How many lines in the records below contain "whole"? Reply with the number only.

-- Extracted records --
□ □ □

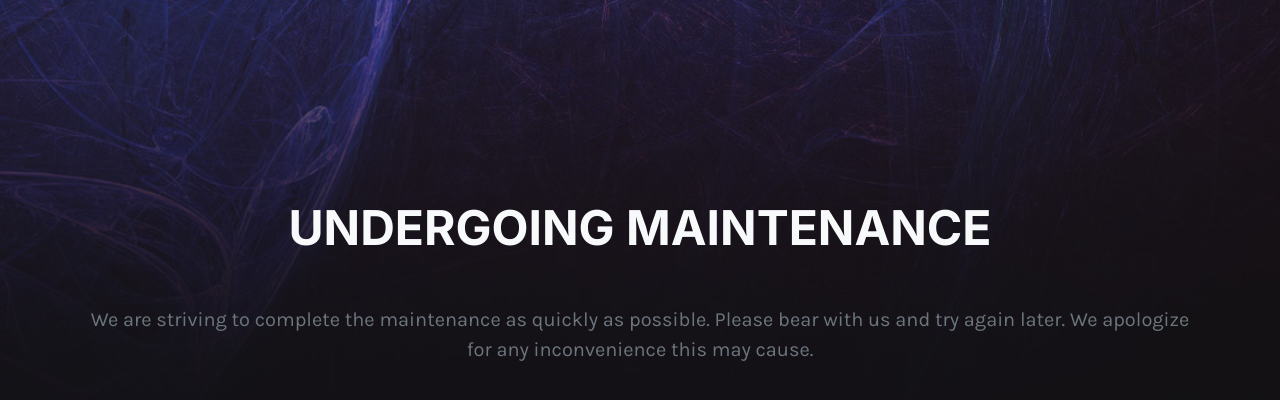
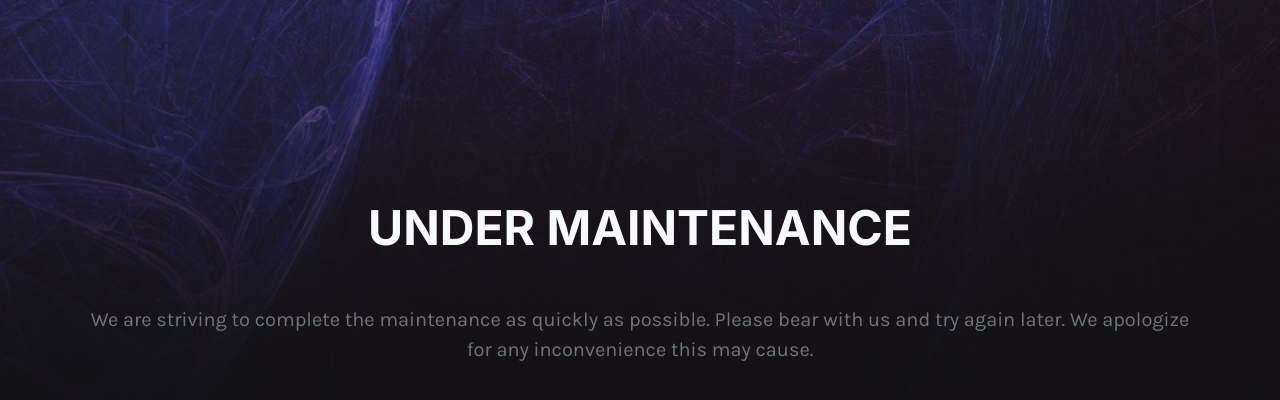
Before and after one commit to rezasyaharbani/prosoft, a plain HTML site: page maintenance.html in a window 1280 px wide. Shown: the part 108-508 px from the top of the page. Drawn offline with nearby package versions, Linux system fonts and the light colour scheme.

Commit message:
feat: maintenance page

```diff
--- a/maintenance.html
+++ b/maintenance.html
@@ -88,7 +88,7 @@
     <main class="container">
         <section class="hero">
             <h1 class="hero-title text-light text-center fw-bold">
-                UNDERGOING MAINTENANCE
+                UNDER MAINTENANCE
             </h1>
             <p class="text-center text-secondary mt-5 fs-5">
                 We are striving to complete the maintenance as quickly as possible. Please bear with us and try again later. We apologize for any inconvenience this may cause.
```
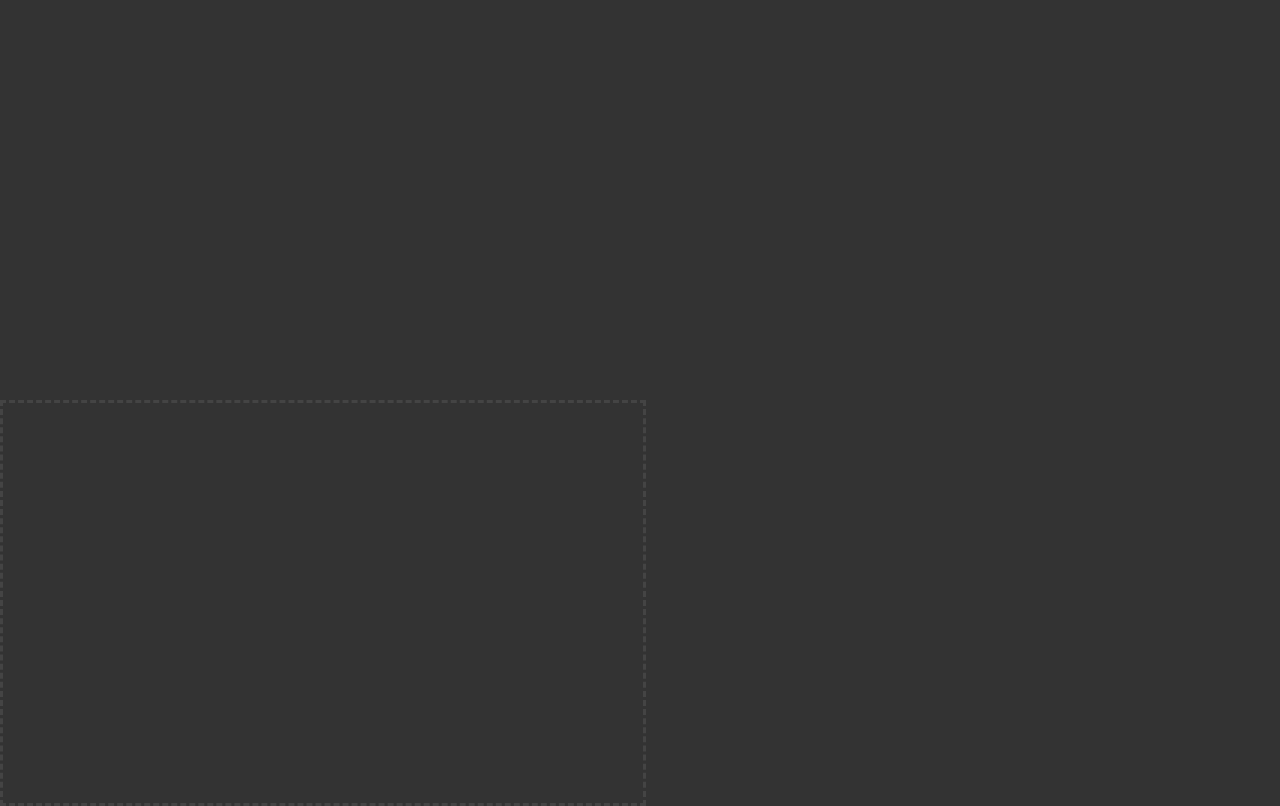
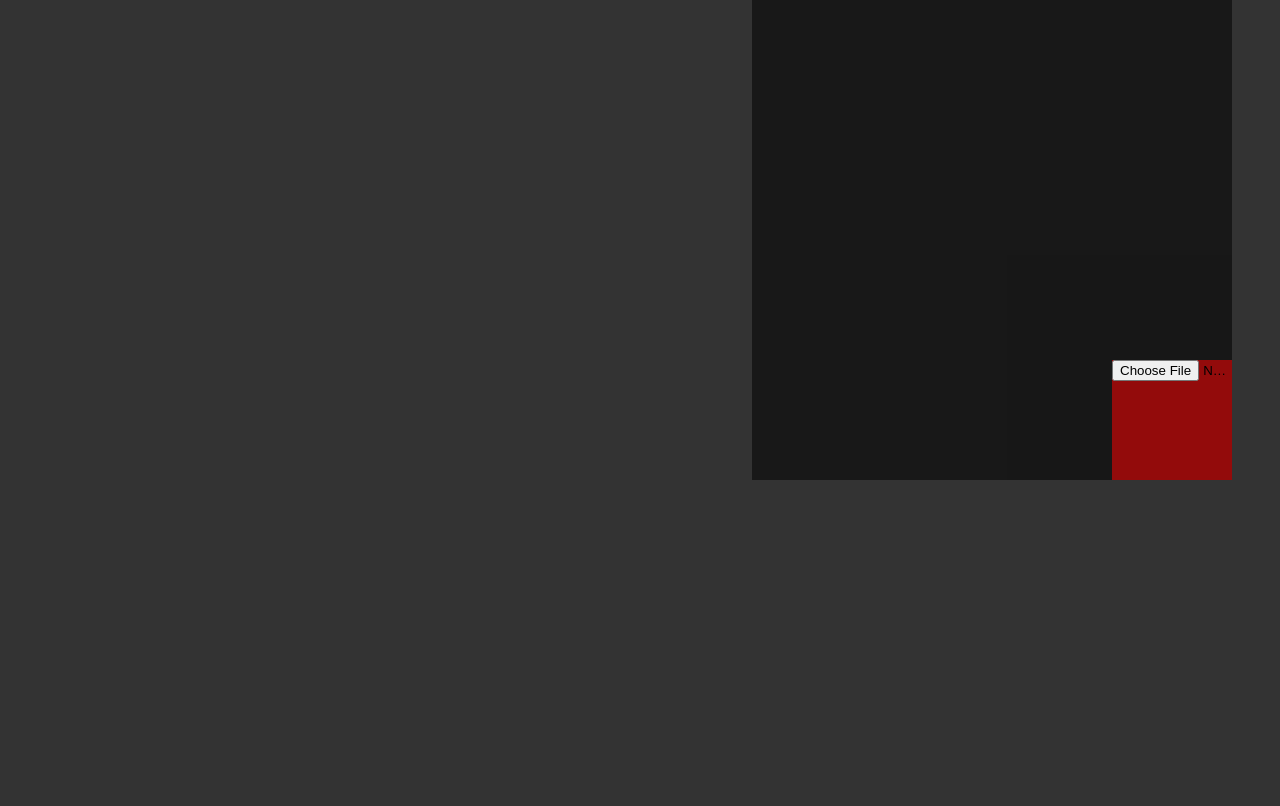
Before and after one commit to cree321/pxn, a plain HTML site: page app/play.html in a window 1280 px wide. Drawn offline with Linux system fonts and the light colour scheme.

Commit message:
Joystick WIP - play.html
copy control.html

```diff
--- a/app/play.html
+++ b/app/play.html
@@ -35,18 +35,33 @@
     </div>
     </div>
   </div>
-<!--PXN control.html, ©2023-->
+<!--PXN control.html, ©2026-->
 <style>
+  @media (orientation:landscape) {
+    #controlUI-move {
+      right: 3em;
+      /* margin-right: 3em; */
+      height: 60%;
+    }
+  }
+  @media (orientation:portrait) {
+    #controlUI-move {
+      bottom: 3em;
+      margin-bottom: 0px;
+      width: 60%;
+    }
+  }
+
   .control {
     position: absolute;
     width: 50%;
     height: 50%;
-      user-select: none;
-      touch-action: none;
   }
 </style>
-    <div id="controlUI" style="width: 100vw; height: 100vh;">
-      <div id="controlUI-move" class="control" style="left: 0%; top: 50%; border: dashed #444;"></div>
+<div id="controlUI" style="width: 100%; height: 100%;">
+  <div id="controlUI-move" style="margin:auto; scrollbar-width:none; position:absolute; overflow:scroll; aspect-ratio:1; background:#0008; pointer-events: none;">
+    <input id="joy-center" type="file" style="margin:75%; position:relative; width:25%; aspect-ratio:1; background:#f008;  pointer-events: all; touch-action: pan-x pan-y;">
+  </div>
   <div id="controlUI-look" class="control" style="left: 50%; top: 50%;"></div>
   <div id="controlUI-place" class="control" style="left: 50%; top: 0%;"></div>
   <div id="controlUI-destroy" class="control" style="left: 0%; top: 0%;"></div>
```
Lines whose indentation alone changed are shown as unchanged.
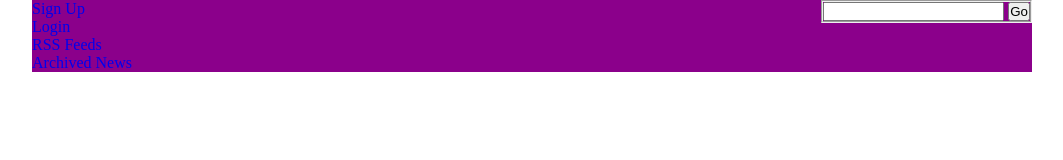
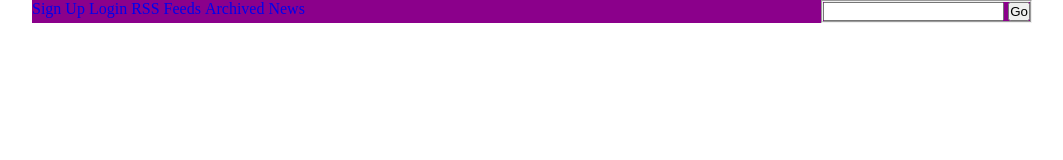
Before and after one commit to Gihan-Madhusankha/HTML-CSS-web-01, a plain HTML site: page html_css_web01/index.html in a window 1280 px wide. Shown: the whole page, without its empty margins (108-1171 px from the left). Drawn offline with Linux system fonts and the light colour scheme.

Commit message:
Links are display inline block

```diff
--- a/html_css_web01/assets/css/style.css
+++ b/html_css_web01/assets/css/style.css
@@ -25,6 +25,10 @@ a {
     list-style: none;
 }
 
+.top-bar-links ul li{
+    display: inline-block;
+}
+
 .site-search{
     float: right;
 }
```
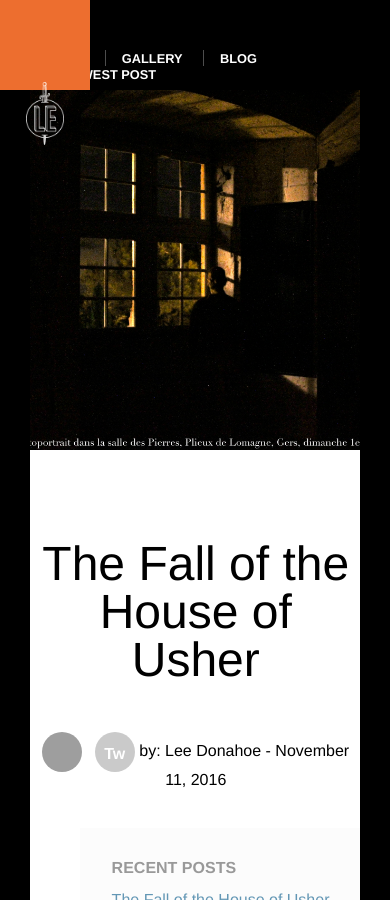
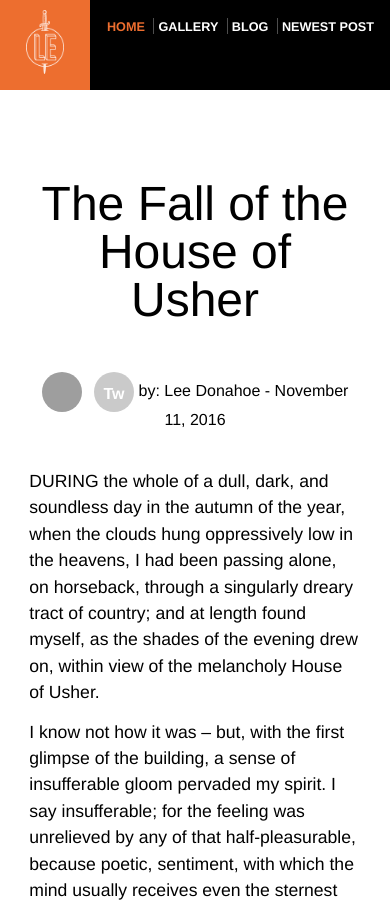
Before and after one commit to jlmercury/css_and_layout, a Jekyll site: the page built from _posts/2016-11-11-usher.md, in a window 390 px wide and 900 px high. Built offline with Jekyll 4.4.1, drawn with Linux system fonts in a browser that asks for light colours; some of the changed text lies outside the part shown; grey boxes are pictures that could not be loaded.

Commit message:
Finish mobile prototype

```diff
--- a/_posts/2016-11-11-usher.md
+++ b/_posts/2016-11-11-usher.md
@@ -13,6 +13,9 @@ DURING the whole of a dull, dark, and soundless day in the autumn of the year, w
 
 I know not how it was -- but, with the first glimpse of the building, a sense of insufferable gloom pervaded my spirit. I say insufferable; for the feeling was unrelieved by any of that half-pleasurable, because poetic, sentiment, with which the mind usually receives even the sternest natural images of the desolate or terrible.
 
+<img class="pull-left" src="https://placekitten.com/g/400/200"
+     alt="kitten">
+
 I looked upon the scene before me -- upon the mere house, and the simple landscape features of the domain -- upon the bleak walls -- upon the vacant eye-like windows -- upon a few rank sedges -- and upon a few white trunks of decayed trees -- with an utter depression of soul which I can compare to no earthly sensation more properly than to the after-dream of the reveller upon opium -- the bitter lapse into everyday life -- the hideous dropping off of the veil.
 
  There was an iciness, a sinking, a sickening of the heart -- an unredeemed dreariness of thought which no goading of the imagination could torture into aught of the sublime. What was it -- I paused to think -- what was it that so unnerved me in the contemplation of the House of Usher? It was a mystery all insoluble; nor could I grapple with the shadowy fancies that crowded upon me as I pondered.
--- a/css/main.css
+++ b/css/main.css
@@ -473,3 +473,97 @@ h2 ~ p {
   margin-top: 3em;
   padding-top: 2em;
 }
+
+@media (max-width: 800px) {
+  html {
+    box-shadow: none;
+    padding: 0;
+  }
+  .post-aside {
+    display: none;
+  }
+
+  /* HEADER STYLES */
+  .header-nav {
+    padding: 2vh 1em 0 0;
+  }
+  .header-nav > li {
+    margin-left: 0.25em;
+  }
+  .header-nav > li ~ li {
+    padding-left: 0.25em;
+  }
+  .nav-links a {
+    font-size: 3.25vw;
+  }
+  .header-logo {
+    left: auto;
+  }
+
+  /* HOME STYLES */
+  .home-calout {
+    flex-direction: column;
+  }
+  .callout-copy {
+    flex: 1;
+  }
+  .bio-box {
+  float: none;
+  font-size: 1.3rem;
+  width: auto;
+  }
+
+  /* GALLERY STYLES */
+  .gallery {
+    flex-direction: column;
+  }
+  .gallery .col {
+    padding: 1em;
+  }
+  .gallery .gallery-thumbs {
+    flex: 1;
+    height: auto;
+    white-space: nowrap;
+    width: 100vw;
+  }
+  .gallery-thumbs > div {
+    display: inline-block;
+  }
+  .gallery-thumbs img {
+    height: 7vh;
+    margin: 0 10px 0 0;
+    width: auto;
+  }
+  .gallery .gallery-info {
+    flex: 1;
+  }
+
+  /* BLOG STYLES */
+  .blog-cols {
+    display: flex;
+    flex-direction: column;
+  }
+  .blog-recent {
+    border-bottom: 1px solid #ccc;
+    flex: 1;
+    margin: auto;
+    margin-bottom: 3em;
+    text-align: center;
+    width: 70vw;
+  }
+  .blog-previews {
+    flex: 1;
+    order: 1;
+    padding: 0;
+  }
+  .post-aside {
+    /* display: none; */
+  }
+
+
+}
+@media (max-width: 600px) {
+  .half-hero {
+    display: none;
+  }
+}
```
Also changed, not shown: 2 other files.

□ □ □

-- Solved problem --
2